- [EXERCISE GOAL]: Go through the entries below and print each one exactly, leaving out pictures.

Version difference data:

=-=-=-=-=

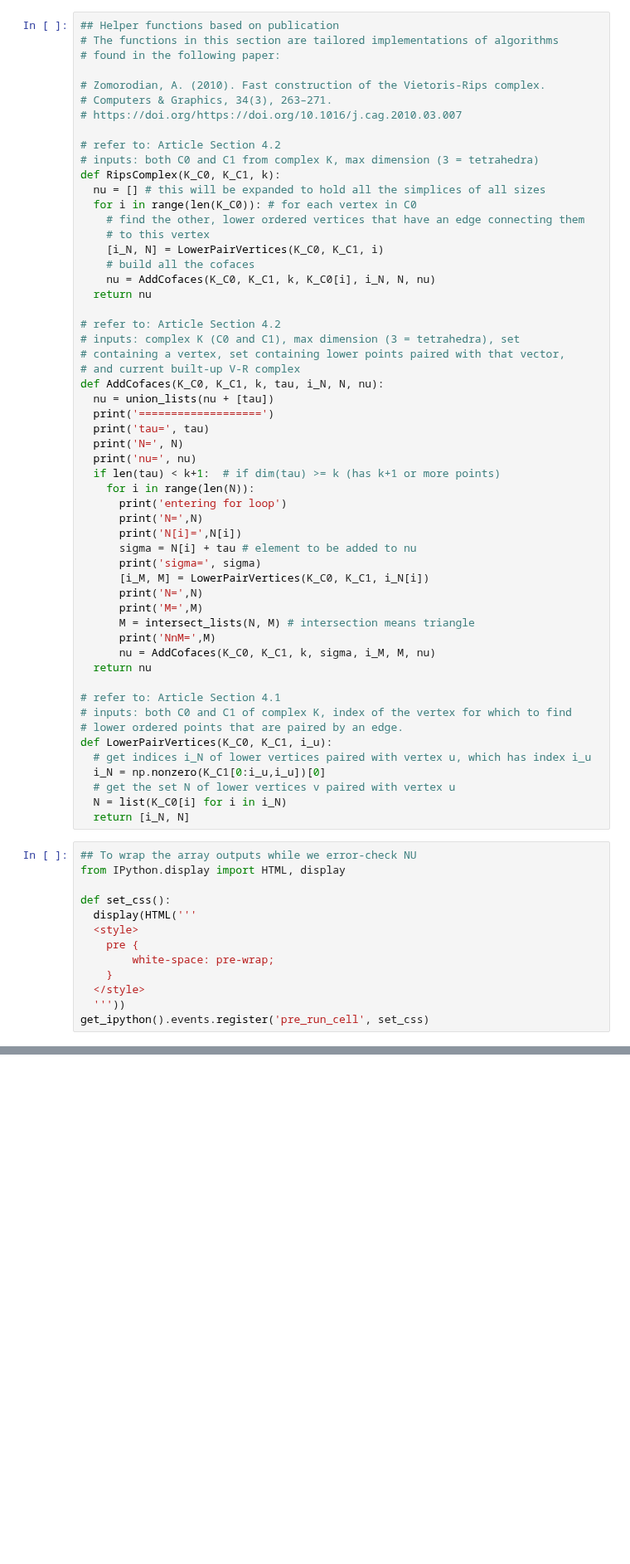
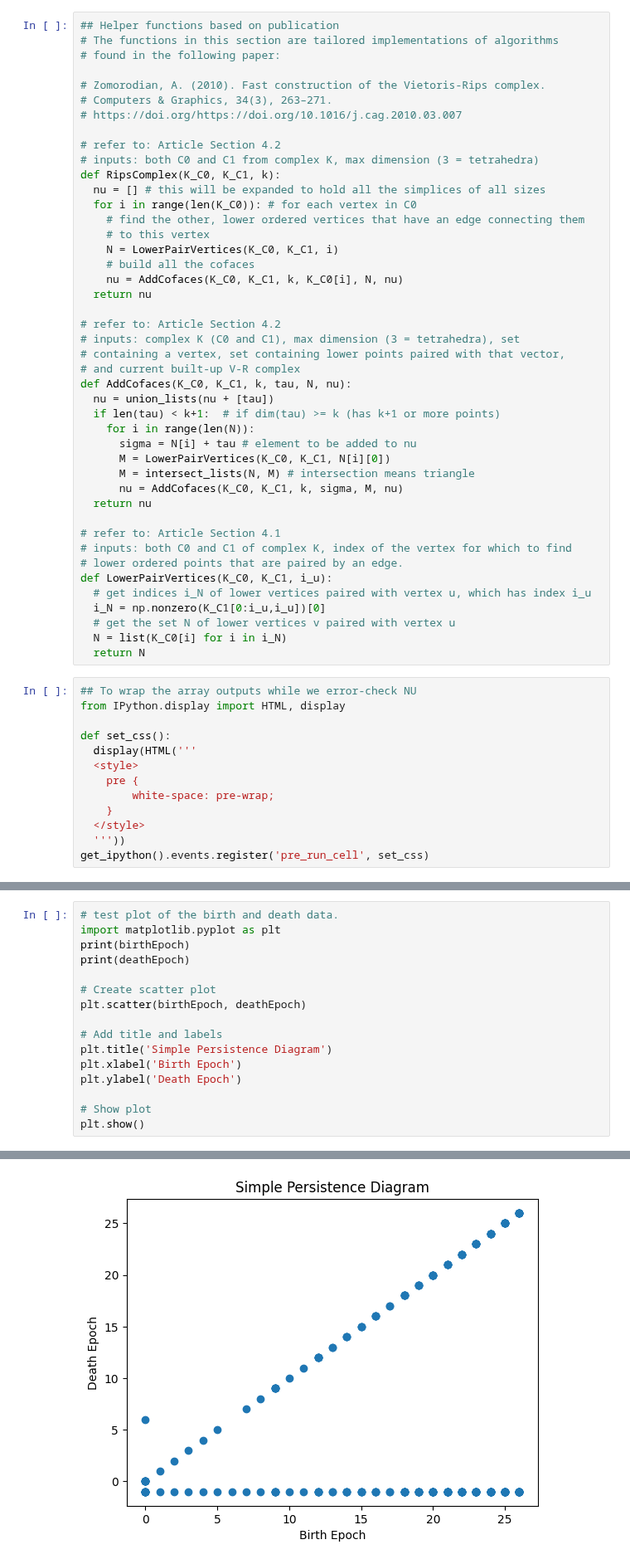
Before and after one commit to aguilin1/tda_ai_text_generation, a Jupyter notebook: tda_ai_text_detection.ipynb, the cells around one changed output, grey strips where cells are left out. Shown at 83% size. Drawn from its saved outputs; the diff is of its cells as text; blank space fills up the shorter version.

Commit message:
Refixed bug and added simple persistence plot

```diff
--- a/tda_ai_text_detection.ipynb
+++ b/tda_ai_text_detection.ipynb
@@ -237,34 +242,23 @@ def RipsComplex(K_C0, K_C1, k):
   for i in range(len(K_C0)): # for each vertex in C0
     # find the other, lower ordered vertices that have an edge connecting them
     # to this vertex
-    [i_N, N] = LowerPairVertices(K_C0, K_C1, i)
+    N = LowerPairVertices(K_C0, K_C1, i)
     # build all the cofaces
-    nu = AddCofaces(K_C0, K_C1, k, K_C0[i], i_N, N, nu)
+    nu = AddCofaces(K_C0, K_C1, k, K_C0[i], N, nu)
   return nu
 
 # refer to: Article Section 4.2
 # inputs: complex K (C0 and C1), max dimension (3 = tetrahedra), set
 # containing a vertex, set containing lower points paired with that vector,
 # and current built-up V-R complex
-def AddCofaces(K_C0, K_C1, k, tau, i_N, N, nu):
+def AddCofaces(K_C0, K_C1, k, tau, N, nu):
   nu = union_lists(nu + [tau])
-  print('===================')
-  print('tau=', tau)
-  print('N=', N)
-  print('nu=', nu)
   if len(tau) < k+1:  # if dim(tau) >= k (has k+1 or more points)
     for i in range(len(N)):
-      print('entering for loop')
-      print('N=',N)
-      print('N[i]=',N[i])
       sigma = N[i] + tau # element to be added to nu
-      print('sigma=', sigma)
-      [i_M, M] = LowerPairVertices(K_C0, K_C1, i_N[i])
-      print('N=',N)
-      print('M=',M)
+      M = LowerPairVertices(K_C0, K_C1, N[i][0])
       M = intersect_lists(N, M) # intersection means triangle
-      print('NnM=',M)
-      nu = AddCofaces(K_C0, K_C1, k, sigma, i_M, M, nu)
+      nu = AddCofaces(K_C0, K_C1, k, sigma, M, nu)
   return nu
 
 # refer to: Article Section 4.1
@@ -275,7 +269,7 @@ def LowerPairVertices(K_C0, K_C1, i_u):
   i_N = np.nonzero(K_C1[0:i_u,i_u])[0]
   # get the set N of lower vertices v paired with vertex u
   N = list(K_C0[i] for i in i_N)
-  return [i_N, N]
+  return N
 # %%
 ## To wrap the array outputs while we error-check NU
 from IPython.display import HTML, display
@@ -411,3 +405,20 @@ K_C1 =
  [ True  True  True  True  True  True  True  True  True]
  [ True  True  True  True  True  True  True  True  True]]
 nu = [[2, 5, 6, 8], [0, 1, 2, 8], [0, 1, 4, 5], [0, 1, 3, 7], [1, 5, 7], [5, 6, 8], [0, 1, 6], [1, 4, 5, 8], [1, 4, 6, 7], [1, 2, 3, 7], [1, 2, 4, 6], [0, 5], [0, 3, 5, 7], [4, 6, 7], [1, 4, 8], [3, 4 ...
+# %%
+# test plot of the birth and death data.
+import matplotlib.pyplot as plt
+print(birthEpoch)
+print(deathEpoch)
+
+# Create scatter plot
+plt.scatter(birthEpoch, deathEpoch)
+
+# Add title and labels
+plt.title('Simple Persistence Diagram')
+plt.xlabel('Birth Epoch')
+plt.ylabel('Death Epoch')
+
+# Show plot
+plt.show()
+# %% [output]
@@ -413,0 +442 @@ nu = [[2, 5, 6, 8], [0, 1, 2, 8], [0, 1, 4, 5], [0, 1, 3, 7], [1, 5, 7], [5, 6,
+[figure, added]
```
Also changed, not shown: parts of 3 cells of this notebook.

=-=-=-=-=

- [EXERCISE RESPONSE]:
Before and after one commit to aguilin1/tda_ai_text_generation, a Jupyter notebook: tda_ai_text_detection.ipynb, the cells around one changed output, grey strips where cells are left out. Shown at 83% size. Drawn from its saved outputs; the diff is of its cells as text; blank space fills up the shorter version.

Commit message:
Refixed bug and added simple persistence plot

```diff
--- a/tda_ai_text_detection.ipynb
+++ b/tda_ai_text_detection.ipynb
@@ -237,34 +242,23 @@ def RipsComplex(K_C0, K_C1, k):
   for i in range(len(K_C0)): # for each vertex in C0
     # find the other, lower ordered vertices that have an edge connecting them
     # to this vertex
-    [i_N, N] = LowerPairVertices(K_C0, K_C1, i)
+    N = LowerPairVertices(K_C0, K_C1, i)
     # build all the cofaces
-    nu = AddCofaces(K_C0, K_C1, k, K_C0[i], i_N, N, nu)
+    nu = AddCofaces(K_C0, K_C1, k, K_C0[i], N, nu)
   return nu
 
 # refer to: Article Section 4.2
 # inputs: complex K (C0 and C1), max dimension (3 = tetrahedra), set
 # containing a vertex, set containing lower points paired with that vector,
 # and current built-up V-R complex
-def AddCofaces(K_C0, K_C1, k, tau, i_N, N, nu):
+def AddCofaces(K_C0, K_C1, k, tau, N, nu):
   nu = union_lists(nu + [tau])
-  print('===================')
-  print('tau=', tau)
-  print('N=', N)
-  print('nu=', nu)
   if len(tau) < k+1:  # if dim(tau) >= k (has k+1 or more points)
     for i in range(len(N)):
-      print('entering for loop')
-      print('N=',N)
-      print('N[i]=',N[i])
       sigma = N[i] + tau # element to be added to nu
-      print('sigma=', sigma)
-      [i_M, M] = LowerPairVertices(K_C0, K_C1, i_N[i])
-      print('N=',N)
-      print('M=',M)
+      M = LowerPairVertices(K_C0, K_C1, N[i][0])
       M = intersect_lists(N, M) # intersection means triangle
-      print('NnM=',M)
-      nu = AddCofaces(K_C0, K_C1, k, sigma, i_M, M, nu)
+      nu = AddCofaces(K_C0, K_C1, k, sigma, M, nu)
   return nu
 
 # refer to: Article Section 4.1
@@ -275,7 +269,7 @@ def LowerPairVertices(K_C0, K_C1, i_u):
   i_N = np.nonzero(K_C1[0:i_u,i_u])[0]
   # get the set N of lower vertices v paired with vertex u
   N = list(K_C0[i] for i in i_N)
-  return [i_N, N]
+  return N
 # %%
 ## To wrap the array outputs while we error-check NU
 from IPython.display import HTML, display
@@ -411,3 +405,20 @@ K_C1 =
  [ True  True  True  True  True  True  True  True  True]
  [ True  True  True  True  True  True  True  True  True]]
 nu = [[2, 5, 6, 8], [0, 1, 2, 8], [0, 1, 4, 5], [0, 1, 3, 7], [1, 5, 7], [5, 6, 8], [0, 1, 6], [1, 4, 5, 8], [1, 4, 6, 7], [1, 2, 3, 7], [1, 2, 4, 6], [0, 5], [0, 3, 5, 7], [4, 6, 7], [1, 4, 8], [3, 4 ...
+# %%
+# test plot of the birth and death data.
+import matplotlib.pyplot as plt
+print(birthEpoch)
+print(deathEpoch)
+
+# Create scatter plot
+plt.scatter(birthEpoch, deathEpoch)
+
+# Add title and labels
+plt.title('Simple Persistence Diagram')
+plt.xlabel('Birth Epoch')
+plt.ylabel('Death Epoch')
+
+# Show plot
+plt.show()
+# %% [output]
@@ -413,0 +442 @@ nu = [[2, 5, 6, 8], [0, 1, 2, 8], [0, 1, 4, 5], [0, 1, 3, 7], [1, 5, 7], [5, 6,
+[figure, added]
```
Also changed, not shown: parts of 3 cells of this notebook.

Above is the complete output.